The short second half brings the stories to their conclusion but also brings in Christian morality of sacrifice with the Christ trial and betrayal narrative, then the easy morality that people need some form of faith and respect for authority (packaged in whatever way rocks their boat) to survive. Whether we also come away inspired by these tales of young people making a stand (compared with today?) I do not know. It would be a brave librettist indeed to take up the stories of young suicide bombers, geeky anti-Big Business computer hackers and, say, young European Fascists.
Conducted by Alice Farnham the orchestra and singers (the WNO Youth Opera’s own groups, students at the Royal Welsh College of Music & Drama and the Birmingham Conservatoire and WNO Orchestra) work together splendidly to realise Maxwell Davies’ mish mash of styles and genres from cabaret to jazz, loud brass band marching tunes, gospel and art-song contextual flavours whether the Far East or the Deep South.

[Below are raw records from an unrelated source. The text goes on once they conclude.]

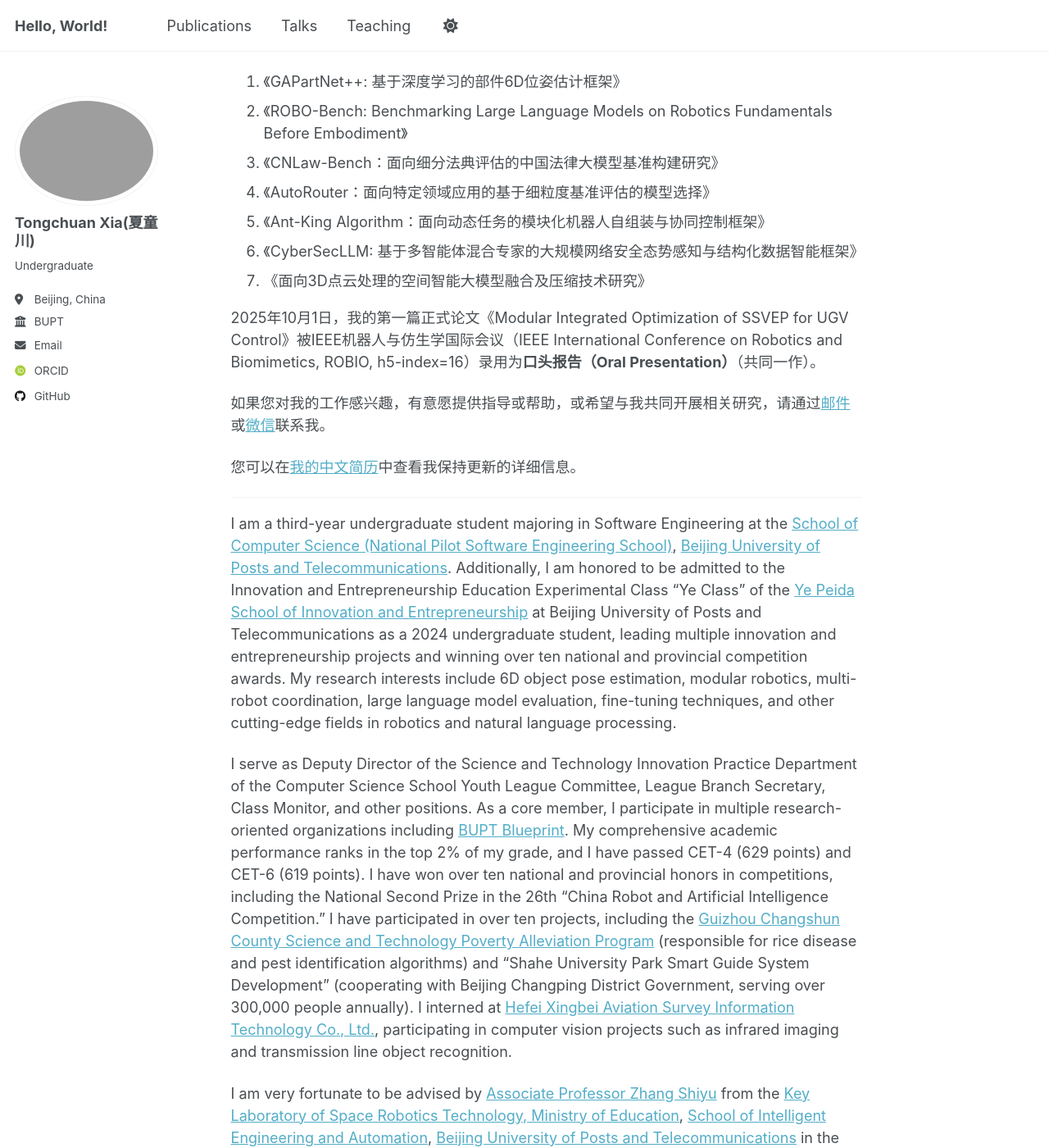
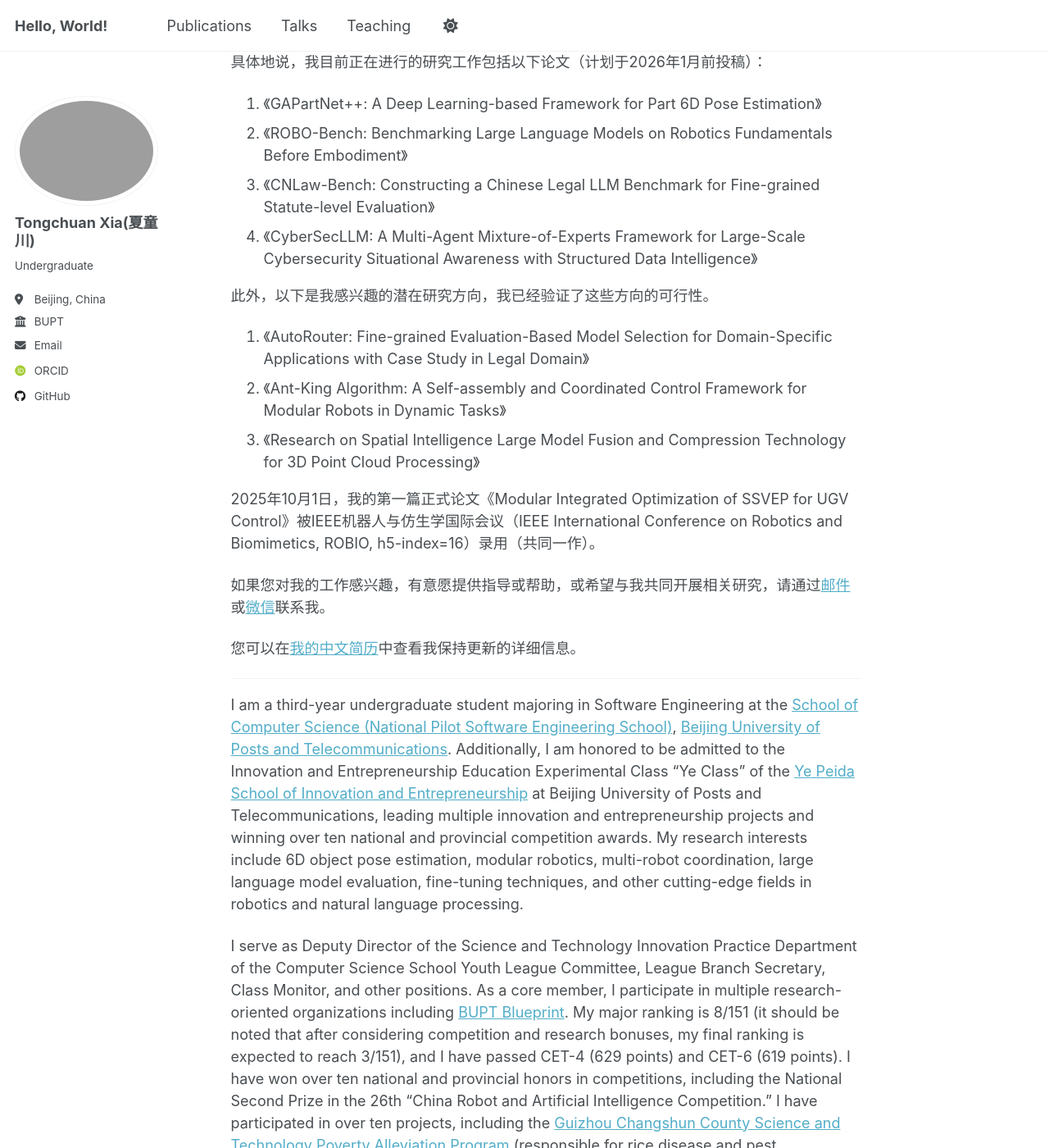
Before and after one commit to Heartune/Heartune.github.io, a Jekyll site: the page built from _pages/about.md, in a window 1280 px wide and 1400 px high, scrolled down 527 px. Shown: the whole window at 82% size. Built offline with Jekyll 4.4.1, drawn with Linux system fonts in a browser that asks for light colours; some web fonts are replaced; a script that is not in the unit is left out; some of the changed text lies outside the part shown.

Commit message:
Update personal information and research status
- Remove "2024 undergraduate student" reference in Ye Class admission
- Update academic ranking from top 2% to specific ranking 8/151 (expected 3/151 with bonuses)
- Reorganize research papers into active projects (Jan 2026 submission) and potential directions
- Update all paper titles to English in Chinese section for consistency
- Remove "Oral Presentation" designation from ROBIO paper

🤖 Generated with [Claude Code](https://claude.com/claude-code)

Co-Authored-By: Claude <noreply@anthropic.com>

```diff
--- a/_pages/about.md
+++ b/_pages/about.md
@@ -7,23 +7,26 @@ redirect_from:
   - /about.html
 ---
 
-我是[北京邮电大学](https://www.bupt.edu.cn/)[计算机学院（国家示范性软件学院）](https://scs.bupt.edu.cn/index.htm)软件工程专业三年级本科生。此外，我还有幸被北京邮电大学[叶培大创新创业学院](https://yepeida.bupt.edu.cn/)创新创业教育实验班“叶班”录取为2024级本科生，主导多项创新创业项目。我的研究兴趣包括物体6D位姿估计、模块化机器人、多机器人协同、大语言模型评估、微调技术等机器人学与自然语言处理的前沿领域。
+我是[北京邮电大学](https://www.bupt.edu.cn/)[计算机学院（国家示范性软件学院）](https://scs.bupt.edu.cn/index.htm)软件工程专业三年级本科生。此外，我还有幸被北京邮电大学[叶培大创新创业学院](https://yepeida.bupt.edu.cn/)创新创业教育实验班"叶班"录取，主导多项创新创业项目。我的研究兴趣包括物体6D位姿估计、模块化机器人、多机器人协同、大语言模型评估、微调技术等机器人学与自然语言处理的前沿领域。
 
-我在校担任计算机学院团委科创实践部副部长、团支书、班长等多项职务，作为中心组成员参与[北邮蓝图](https://peking.bjd.com.cn/content/s6109f126e4b0f21db068a1c7.html)等多个研究型社团组织；综合成绩排名居年级前2%，通过大学英语四级（629分）、六级（619分）；竞赛获第26届“中国机器人及人工智能大赛”国家级二等奖等十余项国家级、省级荣誉；参与[贵州长顺县科技扶贫计划](https://mp.weixin.qq.com/s/6OjkT8vqIqM76sAiqX3pJg)（负责水稻病虫害识别算法）、“沙河高教园智慧导览系统研发”（与北京市昌平区政府合作，服务超30万人次/年）等十余项项目，在[合肥星北航测信息科技有限公司](http://www.navmonitor.com/)实习，参与红外成像、输电线路物体识别等计算机视觉类项目。
+我在校担任计算机学院团委科创实践部副部长、团支书、班长等多项职务，作为中心组成员参与[北邮蓝图](https://peking.bjd.com.cn/content/s6109f126e4b0f21db068a1c7.html)等多个研究型社团组织；专业排名8/151（需要补充的是，在考虑竞赛及科研加分后，我的最终成绩预计将达到3/151），通过大学英语四级（629分）、六级（619分）；竞赛获第26届"中国机器人及人工智能大赛"国家级二等奖等十余项国家级、省级荣誉；参与[贵州长顺县科技扶贫计划](https://mp.weixin.qq.com/s/6OjkT8vqIqM76sAiqX3pJg)（负责水稻病虫害识别算法）、"沙河高教园智慧导览系统研发"（与北京市昌平区政府合作，服务超30万人次/年）等十余项项目，在[合肥星北航测信息科技有限公司](http://www.navmonitor.com/)实习，参与红外成像、输电线路物体识别等计算机视觉类项目。
 
 我很幸运地得到了北京邮电大学[智能工程与自动化学院](https://iea.bupt.edu.cn/)[空间机器人教育部重点实验室](https://baike.baidu.com/item/%E7%A9%BA%E9%97%B4%E6%9C%BA%E5%99%A8%E4%BA%BA%E6%8A%80%E6%9C%AF%E6%95%99%E8%82%B2%E9%83%A8%E5%B7%A5%E7%A8%8B%E7%A0%94%E7%A9%B6%E4%B8%AD%E5%BF%83%EF%BC%88%E5%8C%97%E4%BA%AC%E9%82%AE%E7%94%B5%E5%A4%A7%E5%AD%A6%EF%BC%89/20793572)的[张时毓副教授](https://teacher.bupt.edu.cn/zhangshiyu/zh_CN/index.htm)在模块化机器人领域的指导，以及合肥工业大学[计算机与信息学院](https://ci.hfut.edu.cn/)的[刘浏副教授](https://hfut-liuliu.com/)在物体6D位姿估计领域的指导。
 
-具体地说，我目前正在研究的工作有：
+具体地说，我目前正在进行的研究工作包括以下论文（计划于2026年1月前投稿）：
 
-1. 《GAPartNet++: 基于深度学习的部件6D位姿估计框架》
+1. 《GAPartNet++: A Deep Learning-based Framework for Part 6D Pose Estimation》
 2. 《ROBO-Bench: Benchmarking Large Language Models on Robotics Fundamentals Before Embodiment》
-3. 《CNLaw-Bench：面向细分法典评估的中国法律大模型基准构建研究》
-4. 《AutoRouter：面向特定领域应用的基于细粒度基准评估的模型选择》
-5. 《Ant-King Algorithm：面向动态任务的模块化机器人自组装与协同控制框架》
-6. 《CyberSecLLM: 基于多智能体混合专家的大规模网络安全态势感知与结构化数据智能框架》
-7. 《面向3D点云处理的空间智能大模型融合及压缩技术研究》
+3. 《CNLaw-Bench: Constructing a Chinese Legal LLM Benchmark for Fine-grained Statute-level Evaluation》
+4. 《CyberSecLLM: A Multi-Agent Mixture-of-Experts Framework for Large-Scale Cybersecurity Situational Awareness with Structured Data Intelligence》
 
-2025年10月1日，我的第一篇正式论文《Modular Integrated Optimization of SSVEP for UGV Control》被IEEE机器人与仿生学国际会议（IEEE International Conference on Robotics and Biomimetics, ROBIO, h5-index=16）录用为**口头报告（Oral Presentation）**（共同一作）。
+此外，以下是我感兴趣的潜在研究方向，我已经验证了这些方向的可行性。
+
+5. 《AutoRouter: Fine-grained Evaluation-Based Model Selection for Domain-Specific Applications with Case Study in Legal Domain》
+6. 《Ant-King Algorithm: A Self-assembly and Coordinated Control Framework for Modular Robots in Dynamic Tasks》
+7. 《Research on Spatial Intelligence Large Model Fusion and Compression Technology for 3D Point Cloud Processing》
+
+2025年10月1日，我的第一篇正式论文《Modular Integrated Optimization of SSVEP for UGV Control》被IEEE机器人与仿生学国际会议（IEEE International Conference on Robotics and Biomimetics, ROBIO, h5-index=16）录用（共同一作）。
 
 如果您对我的工作感兴趣，有意愿提供指导或帮助，或希望与我共同开展相关研究，请通过[邮件](mailto:xtc_heartune@bupt.edu.cn)或[微信](../images/WeChat.jpg)联系我。
 
@@ -31,23 +34,26 @@ redirect_from:
 
 ---
 
-I am a third-year undergraduate student majoring in Software Engineering at the [School of Computer Science (National Pilot Software Engineering School)](https://scs.bupt.edu.cn/index.htm), [Beijing University of Posts and Telecommunications](https://www.bupt.edu.cn/). Additionally, I am honored to be admitted to the Innovation and Entrepreneurship Education Experimental Class "Ye Class" of the [Ye Peida School of Innovation and Entrepreneurship](https://yepeida.bupt.edu.cn/) at Beijing University of Posts and Telecommunications as a 2024 undergraduate student, leading multiple innovation and entrepreneurship projects and winning over ten national and provincial competition awards. My research interests include 6D object pose estimation, modular robotics, multi-robot coordination, large language model evaluation, fine-tuning techniques, and other cutting-edge fields in robotics and natural language processing.
+I am a third-year undergraduate student majoring in Software Engineering at the [School of Computer Science (National Pilot Software Engineering School)](https://scs.bupt.edu.cn/index.htm), [Beijing University of Posts and Telecommunications](https://www.bupt.edu.cn/). Additionally, I am honored to be admitted to the Innovation and Entrepreneurship Education Experimental Class "Ye Class" of the [Ye Peida School of Innovation and Entrepreneurship](https://yepeida.bupt.edu.cn/) at Beijing University of Posts and Telecommunications, leading multiple innovation and entrepreneurship projects and winning over ten national and provincial competition awards. My research interests include 6D object pose estimation, modular robotics, multi-robot coordination, large language model evaluation, fine-tuning techniques, and other cutting-edge fields in robotics and natural language processing.
 
-I serve as Deputy Director of the Science and Technology Innovation Practice Department of the Computer Science School Youth League Committee, League Branch Secretary, Class Monitor, and other positions. As a core member, I participate in multiple research-oriented organizations including [BUPT Blueprint](https://peking.bjd.com.cn/content/s6109f126e4b0f21db068a1c7.html). My comprehensive academic performance ranks in the top 2% of my grade, and I have passed CET-4 (629 points) and CET-6 (619 points). I have won over ten national and provincial honors in competitions, including the National Second Prize in the 26th "China Robot and Artificial Intelligence Competition." I have participated in over ten projects, including the [Guizhou Changshun County Science and Technology Poverty Alleviation Program](https://mp.weixin.qq.com/s/6OjkT8vqIqM76sAiqX3pJg) (responsible for rice disease and pest identification algorithms) and "Shahe University Park Smart Guide System Development" (cooperating with Beijing Changping District Government, serving over 300,000 people annually). I interned at [Hefei Xingbei Aviation Survey Information Technology Co., Ltd.](http://www.navmonitor.com/), participating in computer vision projects such as infrared imaging and transmission line object recognition.
+I serve as Deputy Director of the Science and Technology Innovation Practice Department of the Computer Science School Youth League Committee, League Branch Secretary, Class Monitor, and other positions. As a core member, I participate in multiple research-oriented organizations including [BUPT Blueprint](https://peking.bjd.com.cn/content/s6109f126e4b0f21db068a1c7.html). My major ranking is 8/151 (it should be noted that after considering competition and research bonuses, my final ranking is expected to reach 3/151), and I have passed CET-4 (629 points) and CET-6 (619 points). I have won over ten national and provincial honors in competitions, including the National Second Prize in the 26th "China Robot and Artificial Intelligence Competition." I have participated in over ten projects, including the [Guizhou Changshun County Science and Technology Poverty Alleviation Program](https://mp.weixin.qq.com/s/6OjkT8vqIqM76sAiqX3pJg) (responsible for rice disease and pest identification algorithms) and "Shahe University Park Smart Guide System Development" (cooperating with Beijing Changping District Government, serving over 300,000 people annually). I interned at [Hefei Xingbei Aviation Survey Information Technology Co., Ltd.](http://www.navmonitor.com/), participating in computer vision projects such as infrared imaging and transmission line object recognition.
 
 I am very fortunate to be advised by [Associate Professor Zhang Shiyu](https://teacher.bupt.edu.cn/zhangshiyu/zh_CN/index.htm) from the [Key Laboratory of Space Robotics Technology, Ministry of Education](https://baike.baidu.com/item/%E7%A9%BA%E9%97%B4%E6%9C%BA%E5%99%A8%E4%BA%BA%E6%8A%80%E6%9C%AF%E6%95%99%E8%82%B2%E9%83%A8%E5%B7%A5%E7%A8%8B%E7%A0%94%E7%A9%B6%E4%B8%AD%E5%BF%83%EF%BC%88%E5%8C%97%E4%BA%AC%E9%82%AE%E7%94%B5%E5%A4%A7%E5%AD%A6%EF%BC%89/20793572), [School of Intelligent Engineering and Automation](https://iea.bupt.edu.cn/), [Beijing University of Posts and Telecommunications](https://www.bupt.edu.cn/) in the field of modular robotics, and by [Associate Professor Liu Liu](https://hfut-liuliu.com/) from the [School of Computer and Information](https://ci.hfut.edu.cn/), [Hefei University of Technology](https://www.hfut.edu.cn/) in the field of 6D object pose estimation.
 
-Specifically, my current research work includes:
+Specifically, my current ongoing research work includes the following papers (planned for submission before January 2026):
 
 1. 《GAPartNet++: A Deep Learning-based Framework for Part 6D Pose Estimation》
 2. 《ROBO-Bench: Benchmarking Large Language Models on Robotics Fundamentals Before Embodiment》
 3. 《CNLaw-Bench: Constructing a Chinese Legal LLM Benchmark for Fine-grained Statute-level Evaluation》
-4. 《AutoRouter: Fine-grained Evaluation-Based Model Selection for Domain-Specific Applications with Case Study in Legal Domain》
-5. 《Ant-King Algorithm: A Self-assembly and Coordinated Control Framework for Modular Robots in Dynamic Tasks》
-6. 《CyberSecLLM: A Multi-Agent Mixture-of-Experts Framework for Large-Scale Cybersecurity Situational Awareness with Structured Data Intelligence》
+4. 《CyberSecLLM: A Multi-Agent Mixture-of-Experts Framework for Large-Scale Cybersecurity Situational Awareness with Structured Data Intelligence》
+
+Additionally, the following are potential research directions I am interested in, and I have verified the feasibility of these directions.
+
+5. 《AutoRouter: Fine-grained Evaluation-Based Model Selection for Domain-Specific Applications with Case Study in Legal Domain》
+6. 《Ant-King Algorithm: A Self-assembly and Coordinated Control Framework for Modular Robots in Dynamic Tasks》
 7. 《Research on Spatial Intelligence Large Model Fusion and Compression Technology for 3D Point Cloud Processing》
 
-On October 1, 2025, my first formal paper *Modular Integrated Optimization of SSVEP for UGV Control* was accepted by the IEEE International Conference on Robotics and Biomimetics (ROBIO, h5-index=16) as an **Oral Presentation** (co-first author).
+On October 1, 2025, my first formal paper *Modular Integrated Optimization of SSVEP for UGV Control* was accepted by the IEEE International Conference on Robotics and Biomimetics (ROBIO, h5-index=16) (co-first author).
 
 If you are interested in my work, willing to provide guidance or assistance, or would like to collaborate with me on related research, please contact me via [email](mailto:xtc_heartune@bupt.edu.cn) or [WeChat](../images/WeChat.jpg).
 
```
Also changed, not shown: _publications/2025-10-01-ssvep-ugv-control.md (+3 -3 lines).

It is with the chorus that the writing for voice is most effective and pleasant on the ear and individual songs are not particularly memorable despite the emotion and passion they contain and the impressive professional quality of these young voices, particularly Oscar Castellino, Tara McSwiney, Jack Bowtell, Dragos Ionel and Flora Macdonald. They are given a thought-provoking and challenging libretto to get their lips around and while I doubt it will drive them to become involved in political action it will certainly help their future careers. Up the revolution!
Polly Graham talks about Kommilitonen!
Photography Kirsten McTernan